To do: Each record is to be duplicated exactly, with nothing added.

Content revision data

-------------------------

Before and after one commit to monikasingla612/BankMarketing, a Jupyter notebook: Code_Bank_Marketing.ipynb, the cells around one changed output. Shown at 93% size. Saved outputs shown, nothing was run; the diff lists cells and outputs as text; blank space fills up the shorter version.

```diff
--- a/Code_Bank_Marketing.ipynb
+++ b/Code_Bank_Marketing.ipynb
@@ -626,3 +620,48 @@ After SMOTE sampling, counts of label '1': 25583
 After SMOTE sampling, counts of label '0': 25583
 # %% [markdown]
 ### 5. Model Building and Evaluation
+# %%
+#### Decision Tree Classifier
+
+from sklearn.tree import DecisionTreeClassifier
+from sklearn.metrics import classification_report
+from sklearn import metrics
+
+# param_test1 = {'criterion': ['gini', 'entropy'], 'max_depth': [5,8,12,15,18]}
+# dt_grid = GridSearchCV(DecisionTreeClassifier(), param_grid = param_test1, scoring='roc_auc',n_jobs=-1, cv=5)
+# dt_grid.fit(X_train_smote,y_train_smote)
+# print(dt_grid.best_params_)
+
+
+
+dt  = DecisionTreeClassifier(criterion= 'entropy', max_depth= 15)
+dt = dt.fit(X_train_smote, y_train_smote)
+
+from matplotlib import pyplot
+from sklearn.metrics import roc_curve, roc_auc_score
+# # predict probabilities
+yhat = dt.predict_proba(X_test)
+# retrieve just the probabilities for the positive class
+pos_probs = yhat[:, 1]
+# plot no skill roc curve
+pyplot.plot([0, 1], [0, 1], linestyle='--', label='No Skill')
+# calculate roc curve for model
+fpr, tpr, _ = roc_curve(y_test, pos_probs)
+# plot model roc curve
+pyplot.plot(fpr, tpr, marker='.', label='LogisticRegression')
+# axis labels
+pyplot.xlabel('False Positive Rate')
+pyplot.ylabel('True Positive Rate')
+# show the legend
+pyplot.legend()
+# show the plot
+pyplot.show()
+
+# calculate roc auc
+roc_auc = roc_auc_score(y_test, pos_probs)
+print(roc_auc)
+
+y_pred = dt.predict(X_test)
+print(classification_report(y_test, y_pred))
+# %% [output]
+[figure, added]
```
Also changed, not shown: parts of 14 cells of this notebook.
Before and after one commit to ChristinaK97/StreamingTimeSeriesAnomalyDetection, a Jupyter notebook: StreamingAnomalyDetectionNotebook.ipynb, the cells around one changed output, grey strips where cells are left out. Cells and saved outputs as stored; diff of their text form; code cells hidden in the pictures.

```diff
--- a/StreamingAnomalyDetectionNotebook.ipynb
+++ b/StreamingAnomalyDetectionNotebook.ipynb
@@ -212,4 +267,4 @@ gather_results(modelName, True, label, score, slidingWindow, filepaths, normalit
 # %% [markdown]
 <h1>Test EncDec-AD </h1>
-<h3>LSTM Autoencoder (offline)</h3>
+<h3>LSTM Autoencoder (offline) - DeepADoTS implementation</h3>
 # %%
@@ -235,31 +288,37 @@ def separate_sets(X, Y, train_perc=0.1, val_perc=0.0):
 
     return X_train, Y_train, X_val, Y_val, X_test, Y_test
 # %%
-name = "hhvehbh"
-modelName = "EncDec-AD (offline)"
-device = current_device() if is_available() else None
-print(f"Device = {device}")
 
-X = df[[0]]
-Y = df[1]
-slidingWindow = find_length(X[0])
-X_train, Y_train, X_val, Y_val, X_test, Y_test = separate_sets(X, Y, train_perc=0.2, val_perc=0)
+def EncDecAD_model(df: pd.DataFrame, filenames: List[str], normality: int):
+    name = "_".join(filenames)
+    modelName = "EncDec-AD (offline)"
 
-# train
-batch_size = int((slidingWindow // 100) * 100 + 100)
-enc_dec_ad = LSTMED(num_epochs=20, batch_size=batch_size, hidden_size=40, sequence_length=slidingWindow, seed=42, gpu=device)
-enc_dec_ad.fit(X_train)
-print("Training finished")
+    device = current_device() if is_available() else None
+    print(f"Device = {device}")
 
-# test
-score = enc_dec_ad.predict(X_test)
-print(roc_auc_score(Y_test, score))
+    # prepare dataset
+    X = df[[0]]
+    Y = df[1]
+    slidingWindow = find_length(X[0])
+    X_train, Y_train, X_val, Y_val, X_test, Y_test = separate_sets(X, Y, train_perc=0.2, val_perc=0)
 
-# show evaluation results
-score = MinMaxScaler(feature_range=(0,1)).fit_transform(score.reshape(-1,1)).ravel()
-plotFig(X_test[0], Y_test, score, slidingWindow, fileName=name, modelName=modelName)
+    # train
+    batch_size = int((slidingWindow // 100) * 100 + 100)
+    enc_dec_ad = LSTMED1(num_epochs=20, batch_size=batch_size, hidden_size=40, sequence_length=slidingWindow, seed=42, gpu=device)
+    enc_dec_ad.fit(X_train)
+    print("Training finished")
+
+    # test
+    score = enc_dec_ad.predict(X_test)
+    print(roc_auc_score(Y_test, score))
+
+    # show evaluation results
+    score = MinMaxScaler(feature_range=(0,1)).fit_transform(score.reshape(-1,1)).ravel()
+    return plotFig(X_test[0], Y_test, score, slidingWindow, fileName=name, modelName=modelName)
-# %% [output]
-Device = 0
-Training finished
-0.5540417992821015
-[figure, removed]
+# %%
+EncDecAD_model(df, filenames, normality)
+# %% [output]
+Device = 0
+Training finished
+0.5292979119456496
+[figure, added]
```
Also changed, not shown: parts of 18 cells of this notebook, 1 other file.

-------------------------

Worked solution:
Before and after one commit to monikasingla612/BankMarketing, a Jupyter notebook: Code_Bank_Marketing.ipynb, the cells around one changed output. Shown at 93% size. Saved outputs shown, nothing was run; the diff lists cells and outputs as text; blank space fills up the shorter version.

```diff
--- a/Code_Bank_Marketing.ipynb
+++ b/Code_Bank_Marketing.ipynb
@@ -626,3 +620,48 @@ After SMOTE sampling, counts of label '1': 25583
 After SMOTE sampling, counts of label '0': 25583
 # %% [markdown]
 ### 5. Model Building and Evaluation
+# %%
+#### Decision Tree Classifier
+
+from sklearn.tree import DecisionTreeClassifier
+from sklearn.metrics import classification_report
+from sklearn import metrics
+
+# param_test1 = {'criterion': ['gini', 'entropy'], 'max_depth': [5,8,12,15,18]}
+# dt_grid = GridSearchCV(DecisionTreeClassifier(), param_grid = param_test1, scoring='roc_auc',n_jobs=-1, cv=5)
+# dt_grid.fit(X_train_smote,y_train_smote)
+# print(dt_grid.best_params_)
+
+
+
+dt  = DecisionTreeClassifier(criterion= 'entropy', max_depth= 15)
+dt = dt.fit(X_train_smote, y_train_smote)
+
+from matplotlib import pyplot
+from sklearn.metrics import roc_curve, roc_auc_score
+# # predict probabilities
+yhat = dt.predict_proba(X_test)
+# retrieve just the probabilities for the positive class
+pos_probs = yhat[:, 1]
+# plot no skill roc curve
+pyplot.plot([0, 1], [0, 1], linestyle='--', label='No Skill')
+# calculate roc curve for model
+fpr, tpr, _ = roc_curve(y_test, pos_probs)
+# plot model roc curve
+pyplot.plot(fpr, tpr, marker='.', label='LogisticRegression')
+# axis labels
+pyplot.xlabel('False Positive Rate')
+pyplot.ylabel('True Positive Rate')
+# show the legend
+pyplot.legend()
+# show the plot
+pyplot.show()
+
+# calculate roc auc
+roc_auc = roc_auc_score(y_test, pos_probs)
+print(roc_auc)
+
+y_pred = dt.predict(X_test)
+print(classification_report(y_test, y_pred))
+# %% [output]
+[figure, added]
```
Also changed, not shown: parts of 14 cells of this notebook.
Before and after one commit to ChristinaK97/StreamingTimeSeriesAnomalyDetection, a Jupyter notebook: StreamingAnomalyDetectionNotebook.ipynb, the cells around one changed output, grey strips where cells are left out. Cells and saved outputs as stored; diff of their text form; code cells hidden in the pictures.

```diff
--- a/StreamingAnomalyDetectionNotebook.ipynb
+++ b/StreamingAnomalyDetectionNotebook.ipynb
@@ -212,4 +267,4 @@ gather_results(modelName, True, label, score, slidingWindow, filepaths, normalit
 # %% [markdown]
 <h1>Test EncDec-AD </h1>
-<h3>LSTM Autoencoder (offline)</h3>
+<h3>LSTM Autoencoder (offline) - DeepADoTS implementation</h3>
 # %%
@@ -235,31 +288,37 @@ def separate_sets(X, Y, train_perc=0.1, val_perc=0.0):
 
     return X_train, Y_train, X_val, Y_val, X_test, Y_test
 # %%
-name = "hhvehbh"
-modelName = "EncDec-AD (offline)"
-device = current_device() if is_available() else None
-print(f"Device = {device}")
 
-X = df[[0]]
-Y = df[1]
-slidingWindow = find_length(X[0])
-X_train, Y_train, X_val, Y_val, X_test, Y_test = separate_sets(X, Y, train_perc=0.2, val_perc=0)
+def EncDecAD_model(df: pd.DataFrame, filenames: List[str], normality: int):
+    name = "_".join(filenames)
+    modelName = "EncDec-AD (offline)"
 
-# train
-batch_size = int((slidingWindow // 100) * 100 + 100)
-enc_dec_ad = LSTMED(num_epochs=20, batch_size=batch_size, hidden_size=40, sequence_length=slidingWindow, seed=42, gpu=device)
-enc_dec_ad.fit(X_train)
-print("Training finished")
+    device = current_device() if is_available() else None
+    print(f"Device = {device}")
 
-# test
-score = enc_dec_ad.predict(X_test)
-print(roc_auc_score(Y_test, score))
+    # prepare dataset
+    X = df[[0]]
+    Y = df[1]
+    slidingWindow = find_length(X[0])
+    X_train, Y_train, X_val, Y_val, X_test, Y_test = separate_sets(X, Y, train_perc=0.2, val_perc=0)
 
-# show evaluation results
-score = MinMaxScaler(feature_range=(0,1)).fit_transform(score.reshape(-1,1)).ravel()
-plotFig(X_test[0], Y_test, score, slidingWindow, fileName=name, modelName=modelName)
+    # train
+    batch_size = int((slidingWindow // 100) * 100 + 100)
+    enc_dec_ad = LSTMED1(num_epochs=20, batch_size=batch_size, hidden_size=40, sequence_length=slidingWindow, seed=42, gpu=device)
+    enc_dec_ad.fit(X_train)
+    print("Training finished")
+
+    # test
+    score = enc_dec_ad.predict(X_test)
+    print(roc_auc_score(Y_test, score))
+
+    # show evaluation results
+    score = MinMaxScaler(feature_range=(0,1)).fit_transform(score.reshape(-1,1)).ravel()
+    return plotFig(X_test[0], Y_test, score, slidingWindow, fileName=name, modelName=modelName)
-# %% [output]
-Device = 0
-Training finished
-0.5540417992821015
-[figure, removed]
+# %%
+EncDecAD_model(df, filenames, normality)
+# %% [output]
+Device = 0
+Training finished
+0.5292979119456496
+[figure, added]
```
Also changed, not shown: parts of 18 cells of this notebook, 1 other file.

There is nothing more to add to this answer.